### Work required
Every line below should be copied out exactly.

=====

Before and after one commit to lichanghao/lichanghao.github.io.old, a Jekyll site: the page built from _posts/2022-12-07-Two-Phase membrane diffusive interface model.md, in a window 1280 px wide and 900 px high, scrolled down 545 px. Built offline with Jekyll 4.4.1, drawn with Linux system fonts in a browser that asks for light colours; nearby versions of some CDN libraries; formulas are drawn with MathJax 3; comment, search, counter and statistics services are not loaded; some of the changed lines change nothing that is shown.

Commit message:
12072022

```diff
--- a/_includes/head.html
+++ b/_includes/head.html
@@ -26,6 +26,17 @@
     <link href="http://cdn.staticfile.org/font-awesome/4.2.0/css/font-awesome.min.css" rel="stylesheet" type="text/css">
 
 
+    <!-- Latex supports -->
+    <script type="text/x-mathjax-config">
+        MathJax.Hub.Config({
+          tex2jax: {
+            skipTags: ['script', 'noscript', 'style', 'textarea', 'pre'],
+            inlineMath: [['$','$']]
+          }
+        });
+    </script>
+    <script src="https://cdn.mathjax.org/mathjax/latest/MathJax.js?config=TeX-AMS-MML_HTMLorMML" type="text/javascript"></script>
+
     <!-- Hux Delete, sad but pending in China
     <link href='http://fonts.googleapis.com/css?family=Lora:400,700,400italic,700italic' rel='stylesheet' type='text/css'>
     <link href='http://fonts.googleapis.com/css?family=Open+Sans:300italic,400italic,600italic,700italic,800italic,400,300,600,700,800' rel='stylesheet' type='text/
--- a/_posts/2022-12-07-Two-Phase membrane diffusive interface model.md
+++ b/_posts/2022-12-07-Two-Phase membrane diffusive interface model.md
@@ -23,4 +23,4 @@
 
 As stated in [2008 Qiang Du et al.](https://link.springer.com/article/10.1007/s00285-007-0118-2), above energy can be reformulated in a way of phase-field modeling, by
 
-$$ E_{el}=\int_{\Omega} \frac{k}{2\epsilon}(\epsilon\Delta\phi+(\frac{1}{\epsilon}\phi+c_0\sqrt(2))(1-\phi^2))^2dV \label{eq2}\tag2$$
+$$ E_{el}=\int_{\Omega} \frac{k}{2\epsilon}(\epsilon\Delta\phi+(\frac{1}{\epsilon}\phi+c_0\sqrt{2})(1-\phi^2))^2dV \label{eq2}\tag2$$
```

=====

### Result
Before and after one commit to lichanghao/lichanghao.github.io.old, a Jekyll site: the page built from _posts/2022-12-07-Two-Phase membrane diffusive interface model.md, in a window 1280 px wide and 900 px high, scrolled down 545 px. Built offline with Jekyll 4.4.1, drawn with Linux system fonts in a browser that asks for light colours; nearby versions of some CDN libraries; formulas are drawn with MathJax 3; comment, search, counter and statistics services are not loaded; some of the changed lines change nothing that is shown.

Commit message:
12072022

```diff
--- a/_includes/head.html
+++ b/_includes/head.html
@@ -26,6 +26,17 @@
     <link href="http://cdn.staticfile.org/font-awesome/4.2.0/css/font-awesome.min.css" rel="stylesheet" type="text/css">
 
 
+    <!-- Latex supports -->
+    <script type="text/x-mathjax-config">
+        MathJax.Hub.Config({
+          tex2jax: {
+            skipTags: ['script', 'noscript', 'style', 'textarea', 'pre'],
+            inlineMath: [['$','$']]
+          }
+        });
+    </script>
+    <script src="https://cdn.mathjax.org/mathjax/latest/MathJax.js?config=TeX-AMS-MML_HTMLorMML" type="text/javascript"></script>
+
     <!-- Hux Delete, sad but pending in China
     <link href='http://fonts.googleapis.com/css?family=Lora:400,700,400italic,700italic' rel='stylesheet' type='text/css'>
     <link href='http://fonts.googleapis.com/css?family=Open+Sans:300italic,400italic,600italic,700italic,800italic,400,300,600,700,800' rel='stylesheet' type='text/
--- a/_posts/2022-12-07-Two-Phase membrane diffusive interface model.md
+++ b/_posts/2022-12-07-Two-Phase membrane diffusive interface model.md
@@ -23,4 +23,4 @@
 
 As stated in [2008 Qiang Du et al.](https://link.springer.com/article/10.1007/s00285-007-0118-2), above energy can be reformulated in a way of phase-field modeling, by
 
-$$ E_{el}=\int_{\Omega} \frac{k}{2\epsilon}(\epsilon\Delta\phi+(\frac{1}{\epsilon}\phi+c_0\sqrt(2))(1-\phi^2))^2dV \label{eq2}\tag2$$
+$$ E_{el}=\int_{\Omega} \frac{k}{2\epsilon}(\epsilon\Delta\phi+(\frac{1}{\epsilon}\phi+c_0\sqrt{2})(1-\phi^2))^2dV \label{eq2}\tag2$$
```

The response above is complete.